This sector includes organisations that are responsible for the management of (surface) water and the natural environment. Important organisations include the Directorate-General for Public Works and Water Management (Rijkswaterstaat) and the Forestry Commission (Staatsbosbeheer), the water authorities, water supply companies, other nature management organisations, the knowledge broker STOWA, other governmental bodies (mainly provinces and municipalities), knowledge institutes, and technology suppliers.
Themes of the Water and Environmental Management Sector
European legislation imposes ever stricter requirements when it comes to water quality. Furthermore, agreements have been reached about the preservation and recovery of biodiversity and natural values. It is necessary to take measures that counteract the negative effects of climate change (climate adaptation), including both a temporary excess of water (as a result of heavier precipitation) and a shortage of water, which may lead to salinisation and desiccation.
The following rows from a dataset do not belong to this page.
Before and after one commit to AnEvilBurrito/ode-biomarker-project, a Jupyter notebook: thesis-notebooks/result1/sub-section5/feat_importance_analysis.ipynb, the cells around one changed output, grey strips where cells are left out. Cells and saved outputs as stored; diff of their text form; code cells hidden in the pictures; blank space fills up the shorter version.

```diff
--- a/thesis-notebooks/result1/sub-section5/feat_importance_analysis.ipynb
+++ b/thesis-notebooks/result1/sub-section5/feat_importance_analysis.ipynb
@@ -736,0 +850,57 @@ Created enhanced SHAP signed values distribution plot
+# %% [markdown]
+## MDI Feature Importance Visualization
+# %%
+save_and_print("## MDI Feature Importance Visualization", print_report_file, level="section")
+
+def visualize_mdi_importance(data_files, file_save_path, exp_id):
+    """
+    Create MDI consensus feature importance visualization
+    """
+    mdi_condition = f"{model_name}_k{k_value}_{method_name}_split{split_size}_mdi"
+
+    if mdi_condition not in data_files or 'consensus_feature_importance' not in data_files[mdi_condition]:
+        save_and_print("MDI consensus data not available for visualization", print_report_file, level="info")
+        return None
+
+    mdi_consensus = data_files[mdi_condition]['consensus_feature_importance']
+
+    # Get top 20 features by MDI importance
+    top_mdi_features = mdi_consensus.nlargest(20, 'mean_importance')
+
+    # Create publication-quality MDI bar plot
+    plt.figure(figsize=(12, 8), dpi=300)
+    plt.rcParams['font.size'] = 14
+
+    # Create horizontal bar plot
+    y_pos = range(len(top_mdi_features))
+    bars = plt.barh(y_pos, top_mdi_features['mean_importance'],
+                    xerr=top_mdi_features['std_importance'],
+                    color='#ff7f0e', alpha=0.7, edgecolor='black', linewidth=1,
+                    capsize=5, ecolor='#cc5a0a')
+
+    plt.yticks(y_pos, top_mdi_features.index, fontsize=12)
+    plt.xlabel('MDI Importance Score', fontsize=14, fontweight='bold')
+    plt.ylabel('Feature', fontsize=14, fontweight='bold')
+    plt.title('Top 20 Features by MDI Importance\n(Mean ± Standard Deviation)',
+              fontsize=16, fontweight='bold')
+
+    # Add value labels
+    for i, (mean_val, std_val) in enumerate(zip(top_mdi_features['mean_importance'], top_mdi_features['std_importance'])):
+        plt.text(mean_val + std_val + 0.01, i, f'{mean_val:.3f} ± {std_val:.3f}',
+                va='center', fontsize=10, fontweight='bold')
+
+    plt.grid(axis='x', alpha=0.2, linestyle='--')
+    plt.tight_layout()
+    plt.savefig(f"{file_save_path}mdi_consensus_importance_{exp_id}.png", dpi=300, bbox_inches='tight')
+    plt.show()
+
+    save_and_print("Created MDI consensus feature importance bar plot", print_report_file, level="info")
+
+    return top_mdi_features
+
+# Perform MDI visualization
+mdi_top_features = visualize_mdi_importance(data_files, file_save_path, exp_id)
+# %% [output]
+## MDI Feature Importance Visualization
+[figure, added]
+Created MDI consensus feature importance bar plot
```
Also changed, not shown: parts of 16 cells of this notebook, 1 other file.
The challenge is to move from a sectoral to an integral approach that takes all relevant aspects into account.
To tackle these challenges, a number of relevant developments must bet taken into consideration:
- Proper surface water quality. Wastewater is treated in an efficient manner to achieve high water quality. Innovations are an important factor here (see also Wastewater). Furthermore, measures are taken to keep the surface water healthy. This includes the elimination of blue-green algae, the removal of invasive vegetation (floating pennywort), and the construction of eco-friendly riverbanks.
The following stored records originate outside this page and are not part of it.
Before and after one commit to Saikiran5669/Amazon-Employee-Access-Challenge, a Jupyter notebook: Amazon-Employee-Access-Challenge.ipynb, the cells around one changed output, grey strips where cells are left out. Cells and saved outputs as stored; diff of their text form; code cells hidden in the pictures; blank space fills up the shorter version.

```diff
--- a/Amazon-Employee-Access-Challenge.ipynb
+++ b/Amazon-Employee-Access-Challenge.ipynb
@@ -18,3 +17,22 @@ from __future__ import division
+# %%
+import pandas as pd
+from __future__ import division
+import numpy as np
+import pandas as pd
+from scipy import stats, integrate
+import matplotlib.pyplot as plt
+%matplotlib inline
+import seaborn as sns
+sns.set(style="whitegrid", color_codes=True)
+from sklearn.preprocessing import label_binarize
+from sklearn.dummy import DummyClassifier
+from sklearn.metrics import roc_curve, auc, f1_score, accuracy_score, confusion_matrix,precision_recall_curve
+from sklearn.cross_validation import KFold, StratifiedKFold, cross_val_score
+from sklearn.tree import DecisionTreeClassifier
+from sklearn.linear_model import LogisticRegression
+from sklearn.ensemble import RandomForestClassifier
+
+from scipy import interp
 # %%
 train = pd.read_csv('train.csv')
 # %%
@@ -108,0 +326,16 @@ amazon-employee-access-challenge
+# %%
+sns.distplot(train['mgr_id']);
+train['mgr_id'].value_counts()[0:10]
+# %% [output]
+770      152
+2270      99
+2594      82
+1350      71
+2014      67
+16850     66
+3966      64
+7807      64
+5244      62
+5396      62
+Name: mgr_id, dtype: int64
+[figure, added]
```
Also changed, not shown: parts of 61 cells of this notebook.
- Effective dykes to keep the water in. In the Netherlands, new frameworks and standards have been established for dykes. These are based on the concept of multi-layer safety, which focuses on prevention (sufficiently robust dykes), spatial planning (what actions are possibe and allowed within a given environment), and risk management (before, during, and after a calamity). Innovative developments pertaining to the construction of dykes (including nature-based solutions), monitoring, and risk management are important factors here.
- Strategic cooperation. Water authorities cooperate strategically with a number of other parties. This can be done on a permanent or temporary basis and includes cooperative alliances with e.g., businesses specialising in waterway construction, developers and suppliers of sensor technology, and governments. In cooperation with these partners, water authorities develop new products, services, and technologies in order to keep the issue of water management both manageable and affordable.
Relevant grant programmes
Examples of Projects in the Water and Environmental Management Sector
NOAH, Interreg: Decision support system
LIFE, Hydrochip: Monitoring the quality of surface water